Some people mistakenly believe they have lodged a WorkCover claim when they haven’t.
For example, they may have been to the GP and obtained a WorkCover certificate of capacity and then provided this certificate of capacity to their employer.
Some people may believe that this is how you initiate a WorkCover claim.
In order to initiate a WorkCover claim, you need to complete and lodge the WorkCover claim form.
The WorkCover claim form.
Once the claim has been lodged, you will then be assessed by an independent medical examiner.
The WorkCover insurer will then determine your claim.
They will either accept or reject it.
You will know that you have an accepted WorkCover claim because the WorkCover insurer will confirm that they have accepted your claim and they will send you a WorkCover claim acceptance letter.
Once your claim has been accepted, and assuming that you have had your claim accepted for medical and like expenses and weekly payments, you should be able to claim weekly payments if your ability to work has been impacted either on a partial basis or a total basis as a result of your work-related injury.
You will need to obtain certificates of capacity from your doctor or other health practitioner.
Certificates of capacity will provide comment on your capacity to work.
You can read about certificates of capacity here.
So if you need to go off work as a consequence of an injury, you will need to obtain a certificate of capacity from a medical practitioner or health practitioner certifying you unfit for any duties for a period of time, or fit for modified duties only for a period of time.
While you are off work, you’ll then be paid weekly payments.
It is important to keep in mind that you will not be paid at 100% of your pre-injury wage in most cases.
In most cases you’ll be paid at 95% of the average of what you earned over the 12-month period before you were injured for the first 13 weeks, and at 80% after that.
In a very limited number of circumstances, people are able have their payments topped up to 100%.
It’s worth pointing out that in most cases a person will be entitled to 130 weeks of weekly payments once they have an excepted WorkCover claim.
People can obtain payments in addition to 130 weeks if they can show that they have no work capacity which is likely to continue indefinitely.
‘WorkCover leave’ without a WorkCover claim?
You might be wondering whether it is possible to go on WorkCover or take ‘WorkCover leave’ if you do not have a WorkCover claim.

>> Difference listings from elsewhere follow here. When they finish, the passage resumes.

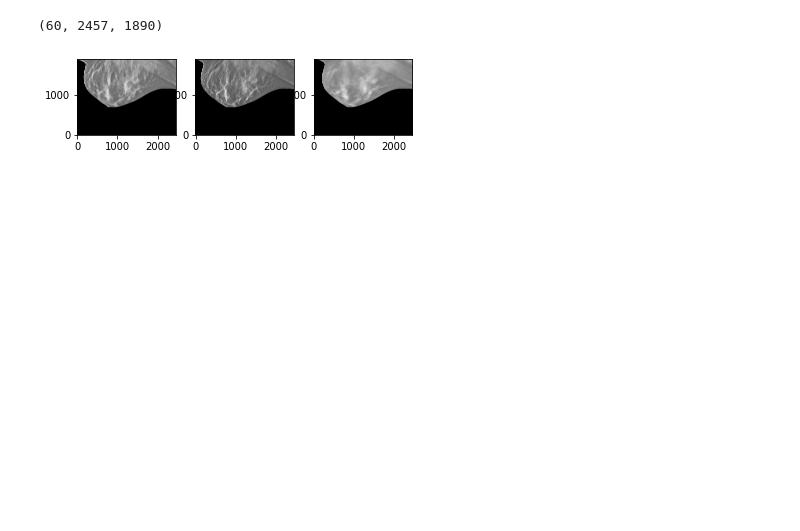
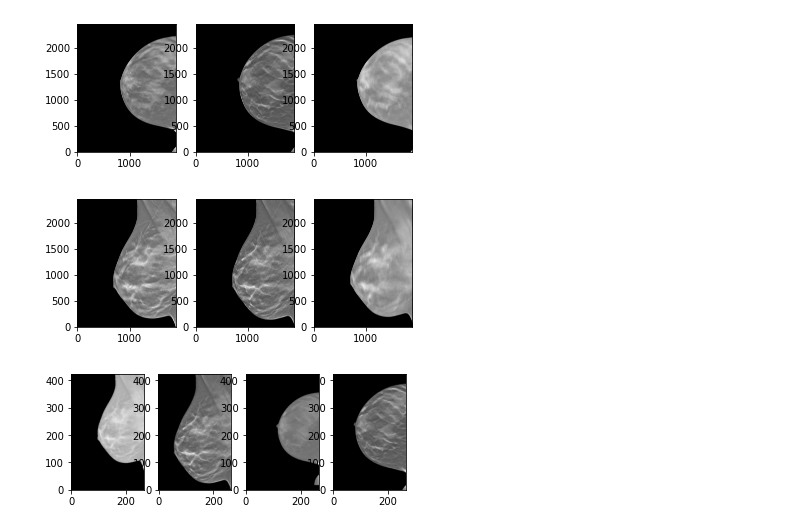
Before and after one commit to s-mostafa-a/visualizing-medical-data, a Jupyter notebook: dicom_simpleitk.ipynb, the cells around one changed output. Cells and saved outputs as stored; diff of their text form; code cells hidden in the pictures; blank space fills up the shorter version.

```diff
--- a/dicom_simpleitk.ipynb
+++ b/dicom_simpleitk.ipynb
@@ -28,24 +31,38 @@ MammoTomoUPMC_Case1 100%[===================>] 236.94M  10.8MB/s    in 22s
 # %%
 import SimpleITK as sitk
 import sys
 import os
 from matplotlib import pyplot as plt
 import numpy as np
 %matplotlib inline
 
 def show_slices(slices):
   fig, axes = plt.subplots(1, len(slices))
   for i, slice in enumerate(slices):
-    axes[i].imshow(slice.T, cmap="gray", origin="lower")
+    axes[i].imshow(slice, cmap="gray", origin="lower")
 
 
-breast_image_path = '/content/breast/Case1 [Case1]/20080408 023126 [ - BREAST IMAGING TOMOSYNTHESIS]/Series 73200000 [MG - L MLO Breast Tomosynthesis Image]/1.3.6.1.4.1.5962.99.1.2280943358.716200484.1363785608958.73.0.dcm'
-breast_array = sitk.GetArrayFromImage(sitk.ReadImage(breast_image_path))
-print(breast_array.shape)
-show_slices([breast_array[0,:,:], breast_array[29,:,:], breast_array[59,:,:]])
+def view_all_breast_dcms(directory='/content/breast/Case1 [Case1]/20080408 023126 [ - BREAST IMAGING TOMOSYNTHESIS]'):
+  arrays = []
+  for subdir in os.listdir(directory):
+    for filee in os.listdir(f'{directory}/{subdir}'):
+      path = f'{directory}/{subdir}/{filee}'
+      arrays.append(sitk.GetArrayFromImage(sitk.ReadImage(path)))
+  single_images = []
+
+  for arr in arrays:
+    if arr.shape[0] == 1:
+      single_images.append(arr[0,:,:])
+    else:
+      show_slices([arr[0,:,:], arr[29,:,:], arr[59,:,:]])
+  show_slices(single_images)
+
+
+view_all_breast_dcms()
 # %% [output]
-(60, 2457, 1890)
-[figure, old version]
+[figure, new version]
+[figure, added]
+[figure, added]
 # %%
 !wget https://mri.radiology.uiowa.edu/website_documents/visible_human_tar_files/VHMCT1mm_Head.tar.gz
 # %% [output]
```
Also changed, not shown: parts of 4 cells of this notebook.
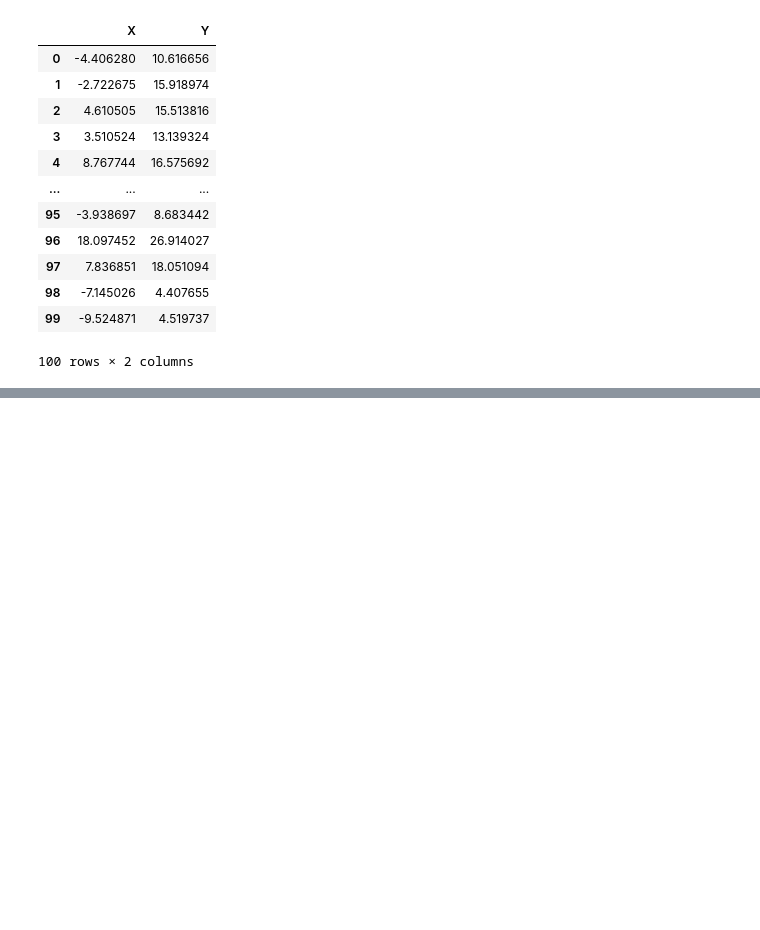
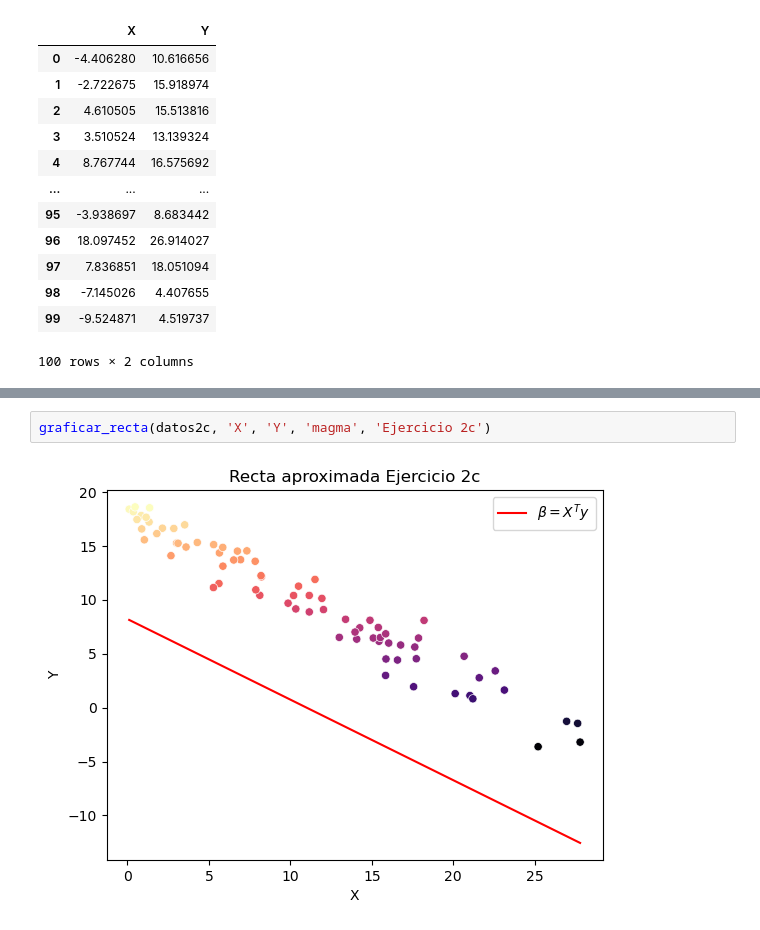
Before and after one commit to seremare9/tp1_metodos, a Jupyter notebook: codigo.ipynb, the cells around one changed output, grey strips where cells are left out. Cells and saved outputs as stored; diff of their text form; blank space fills up the shorter version.

```diff
--- a/codigo.ipynb
+++ b/codigo.ipynb
@@ -71,0 +114,4 @@ graficar(datos1c, 'X', 'Y', 'Ejercicio 1C')
+# %%
+graficar_recta(datos2c, 'X', 'Y', 'magma', 'Ejercicio 2c')
+# %% [output]
+[figure, added]
```
Also changed, not shown: parts of 15 cells of this notebook.
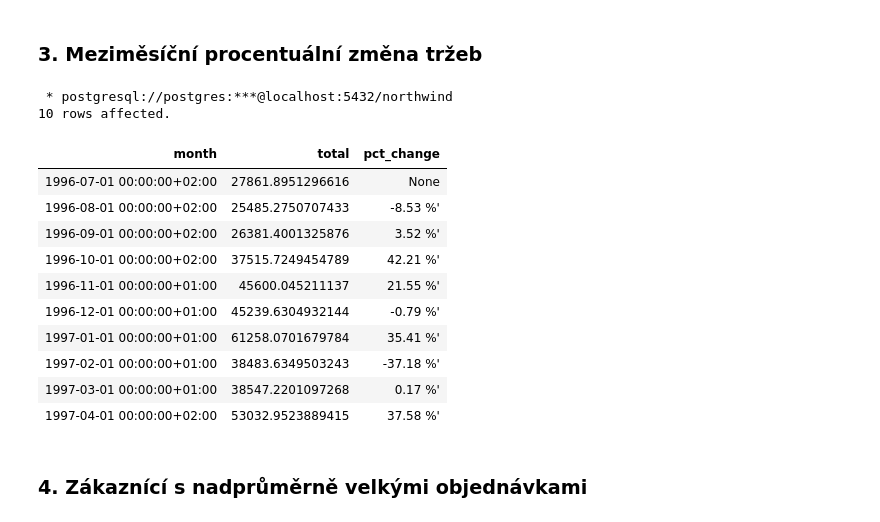
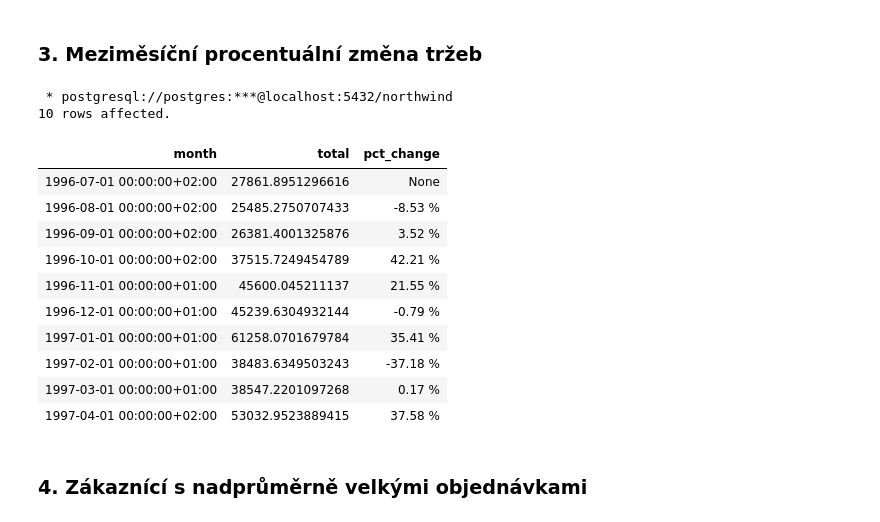
Before and after one commit to igor-antal/sql_analysis_northwind, a Jupyter notebook: northwind.ipynb, the cells around one changed output. Saved outputs shown, nothing was run; the diff lists cells and outputs as text; code cells hidden in the pictures.

```diff
--- a/northwind.ipynb
+++ b/northwind.ipynb
@@ -110,23 +102,23 @@ SELECT *, SUM(total) OVER(ORDER BY month) AS running_total
 <h3>3. Meziměsíční procentuální změna tržeb</h3>
 # %%
 %%sql
-SELECT *, ROUND(((total / LAG(total) OVER(ORDER BY month)) - 1)*100, 2) ||  ' %''' AS pct_change
+SELECT *, ROUND(((total / LAG(total) OVER(ORDER BY month)) - 1)*100, 2)::text ||  ' %' AS pct_change
   FROM monthly_total
  LIMIT 10;
 # %% [output]
  * postgresql://postgres:***@localhost:5432/northwind
 10 rows affected.
 | month | total | pct_change |
 | 1996-07-01 00:00:00+02:00 | 27861.8951296616 | None |
-| 1996-08-01 00:00:00+02:00 | 25485.2750707433 | -8.53 %' |
-| 1996-09-01 00:00:00+02:00 | 26381.4001325876 | 3.52 %' |
-| 1996-10-01 00:00:00+02:00 | 37515.7249454789 | 42.21 %' |
-| 1996-11-01 00:00:00+01:00 | 45600.045211137 | 21.55 %' |
-| 1996-12-01 00:00:00+01:00 | 45239.6304932144 | -0.79 %' |
-| 1997-01-01 00:00:00+01:00 | 61258.0701679784 | 35.41 %' |
-| 1997-02-01 00:00:00+01:00 | 38483.6349503243 | -37.18 %' |
-| 1997-03-01 00:00:00+01:00 | 38547.2201097268 | 0.17 %' |
-| 1997-04-01 00:00:00+02:00 | 53032.9523889415 | 37.58 %' |
+| 1996-08-01 00:00:00+02:00 | 25485.2750707433 | -8.53 % |
+| 1996-09-01 00:00:00+02:00 | 26381.4001325876 | 3.52 % |
+| 1996-10-01 00:00:00+02:00 | 37515.7249454789 | 42.21 % |
+| 1996-11-01 00:00:00+01:00 | 45600.045211137 | 21.55 % |
+| 1996-12-01 00:00:00+01:00 | 45239.6304932144 | -0.79 % |
+| 1997-01-01 00:00:00+01:00 | 61258.0701679784 | 35.41 % |
+| 1997-02-01 00:00:00+01:00 | 38483.6349503243 | -37.18 % |
+| 1997-03-01 00:00:00+01:00 | 38547.2201097268 | 0.17 % |
+| 1997-04-01 00:00:00+02:00 | 53032.9523889415 | 37.58 % |
 # %% [markdown]
 <h3>4. Zákaznící s nadprůměrně velkými objednávkami</h3>
 # %%
```
Also changed, not shown: parts of 2 cells of this notebook.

The short answer is that no, in order to claim weekly payments from the WorkCover insurer, you need to have an accepted WorkCover claim and have certificates of capacity certifying that you have an incapacity for work.
In some instances, what an employer will do is they will pay for an employee to have time off work and may also pay for some medical expenses if a person has a work-related injury and they have not lodged a WorkCover claim.
If you do not have a WorkCover claim and you go off work because of an injury, you may actually be using your own employment entitlements (sick leave, annual leave or long service leave).
This is the case even if the leave you’re taking is referred to as WorkCover leave by your employer.
Technically speaking, there is no such thing as WorkCover leave in Victoria.
People that are familiar with the WorkCover system and who deal with it on a regular basis do not refer to WorkCover leave.
Typically, those that refer to WorkCover leave are employers.
What they are referring to in most cases is that a person is off work because of a work-related injury and that they are receiving WorkCover weekly payments.
If a person is off work following a work-related injury without having an accepted WorkCover claim, it is possible that employers will in some instances pay for this time off themselves and still refer to this time off as WorkCover leave.